The loading dock is the central hub of activity for a warehouse. The efficient onloading and offloading of goods represents the life flow of a company and anything that impedes that activity or threatens to disrupt it is a threat to the company's well being.
The choice of an interface between delivery trucks and the dock itself is crucial. Failure to choose the best leveler for a dock application can jeopardize the safety of workers. It can lead to work stoppages and even damages to expensive equipment. Companies need to learn how to assess their docks; the product they are interacting with and what types of levelers will best suit their particular applications.
In addition, cleanliness is a major concern for food distributors and dock doors are a major thoroughfare for dirt and debris.
"One of the reasons that we ended up switching to vertical dock levelers in our facility is cleanliness," says Kirk Mortenson, director of real estate/facilities for Gordon Food Service, a Grand Rapids, MI-based foodservice distributor. Before switching to the vertical style of dock levelers, Gordon Food relied on mechanical pit levelers to bridge the gap between the dock and the delivery vehicle. However, the physical logistics of having pit levelers presented a number of challenges to the company.
"AIB (The American Institute of Baking) comes into our facilities frequently to make inspections," says Mortenson. "With the vertical levelers we are using, we actually have a pit that runs the length of the dock. It has steps doing down into it that make it easier for our people to clean out any dirt and debris that might collect in there and make sure its clean enough to pass health inspections."
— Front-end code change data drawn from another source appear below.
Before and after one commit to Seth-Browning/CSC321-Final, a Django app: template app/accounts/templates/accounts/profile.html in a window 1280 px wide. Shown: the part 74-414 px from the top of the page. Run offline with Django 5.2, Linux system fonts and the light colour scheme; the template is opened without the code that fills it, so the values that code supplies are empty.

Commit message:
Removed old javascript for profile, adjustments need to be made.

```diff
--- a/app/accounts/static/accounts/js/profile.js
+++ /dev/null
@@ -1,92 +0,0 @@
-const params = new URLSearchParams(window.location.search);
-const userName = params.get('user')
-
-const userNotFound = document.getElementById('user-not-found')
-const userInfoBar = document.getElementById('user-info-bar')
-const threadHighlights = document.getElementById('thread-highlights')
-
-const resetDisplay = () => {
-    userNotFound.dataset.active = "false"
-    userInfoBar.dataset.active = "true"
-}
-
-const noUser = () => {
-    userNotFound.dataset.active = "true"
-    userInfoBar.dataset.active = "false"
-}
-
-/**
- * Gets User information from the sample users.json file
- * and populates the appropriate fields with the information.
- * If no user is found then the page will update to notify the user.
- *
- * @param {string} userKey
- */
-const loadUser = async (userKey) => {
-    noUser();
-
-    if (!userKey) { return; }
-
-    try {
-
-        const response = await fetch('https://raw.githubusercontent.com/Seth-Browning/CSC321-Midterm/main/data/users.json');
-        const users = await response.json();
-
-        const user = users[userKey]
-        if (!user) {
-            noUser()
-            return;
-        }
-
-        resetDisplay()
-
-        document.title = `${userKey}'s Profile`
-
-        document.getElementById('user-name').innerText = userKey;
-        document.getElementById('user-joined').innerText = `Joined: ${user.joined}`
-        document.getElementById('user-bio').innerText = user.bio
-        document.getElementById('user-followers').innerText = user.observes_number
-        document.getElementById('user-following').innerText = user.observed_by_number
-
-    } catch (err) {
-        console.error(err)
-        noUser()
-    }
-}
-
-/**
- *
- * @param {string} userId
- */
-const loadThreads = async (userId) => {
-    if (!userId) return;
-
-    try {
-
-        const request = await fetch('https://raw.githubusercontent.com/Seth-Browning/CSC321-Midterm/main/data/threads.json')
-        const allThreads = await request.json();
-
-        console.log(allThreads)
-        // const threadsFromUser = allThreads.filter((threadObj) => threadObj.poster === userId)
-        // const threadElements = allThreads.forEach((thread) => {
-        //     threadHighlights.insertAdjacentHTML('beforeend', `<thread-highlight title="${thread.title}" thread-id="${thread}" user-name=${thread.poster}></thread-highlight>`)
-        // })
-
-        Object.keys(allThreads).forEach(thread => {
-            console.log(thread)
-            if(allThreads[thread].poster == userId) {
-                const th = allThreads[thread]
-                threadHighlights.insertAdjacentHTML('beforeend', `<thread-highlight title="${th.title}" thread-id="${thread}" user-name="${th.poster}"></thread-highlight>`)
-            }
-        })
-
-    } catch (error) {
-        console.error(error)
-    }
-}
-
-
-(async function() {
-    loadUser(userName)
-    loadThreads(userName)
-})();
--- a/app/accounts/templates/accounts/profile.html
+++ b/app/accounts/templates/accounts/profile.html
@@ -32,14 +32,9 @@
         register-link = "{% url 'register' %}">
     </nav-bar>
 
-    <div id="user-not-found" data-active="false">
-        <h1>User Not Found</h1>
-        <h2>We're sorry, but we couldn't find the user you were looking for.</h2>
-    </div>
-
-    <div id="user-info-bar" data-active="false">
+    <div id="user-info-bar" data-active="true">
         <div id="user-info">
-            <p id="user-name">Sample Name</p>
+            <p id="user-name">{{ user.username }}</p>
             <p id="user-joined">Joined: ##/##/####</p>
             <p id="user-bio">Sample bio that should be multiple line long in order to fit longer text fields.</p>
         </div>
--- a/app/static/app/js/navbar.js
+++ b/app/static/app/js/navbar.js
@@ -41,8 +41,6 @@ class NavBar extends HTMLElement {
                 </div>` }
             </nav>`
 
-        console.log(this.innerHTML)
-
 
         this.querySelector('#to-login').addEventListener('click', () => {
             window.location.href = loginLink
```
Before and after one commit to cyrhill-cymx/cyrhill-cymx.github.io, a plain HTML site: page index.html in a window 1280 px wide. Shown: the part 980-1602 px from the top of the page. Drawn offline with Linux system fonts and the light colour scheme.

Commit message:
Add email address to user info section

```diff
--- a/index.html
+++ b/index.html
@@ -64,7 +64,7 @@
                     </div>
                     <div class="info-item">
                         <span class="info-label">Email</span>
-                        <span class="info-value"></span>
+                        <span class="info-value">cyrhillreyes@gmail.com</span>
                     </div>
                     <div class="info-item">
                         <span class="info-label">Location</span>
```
He says the pit levelers were much harder to access for cleaning.
"Many companies are going with the vertical storing leveler all the way throughout their facilities, just because you get the advantage of cleanliness," agrees John Carroll, director of U.S. sales for 4Front Engineered Solutions. The Carrollton, TX-based company is a manufacturer of branded truck and rail loading dock equipment, including Serco vertical dock levelers.
"The levelers have a great impact on cleanliness at the dock. You don't have a hidden pit that you have with the pit style leveler that you can only access and clean from outside the building. With the vertical, everything is standing up. It's visible, it's there for cleaning. Wash down is easier."
Gordon Food service also moves a lot of refrigerated food through its dock doors as part of its food distribution business. The company had to find ways to help cut down on energy loss and preserve the temperature integrity of the food. Switching to the vertical dock levelers provided great benefits in that respect.
"With verticals, trailers typically back into the specially-designed loading dock bay before their doors are open," says Steve Greco, director, international sales and marketing, Blue Giant Equipment Corp., Ontario, Canada. "It makes for a complete seal between the trailer and the facility. Then the driver opens the doors inside the building and the vertical dock leveler is lowered into place inside the bed of the trailer."
"Imagine the driver having to open the doors in the parking lot, where it's 20 degrees inside and 105 degrees outside," says 4Front's Carroll. "The driver has to swing them back, lock them, walk 60 feet back to the cab and then back the truck the rest of the way to the loading dock."
In that time, a great deal of cold air can be lost. 4Front did a study recently that showed companies actually lose one ton of refrigerate air per dock door per year, on average, when they use pit levelers instead of vertical dock levelers. If a ton of refrigerated air costs a minimum of $400 to generate, that means on a 10 door facility a company is losing $4,000 a year on cold air going outside its doors--a significant expense.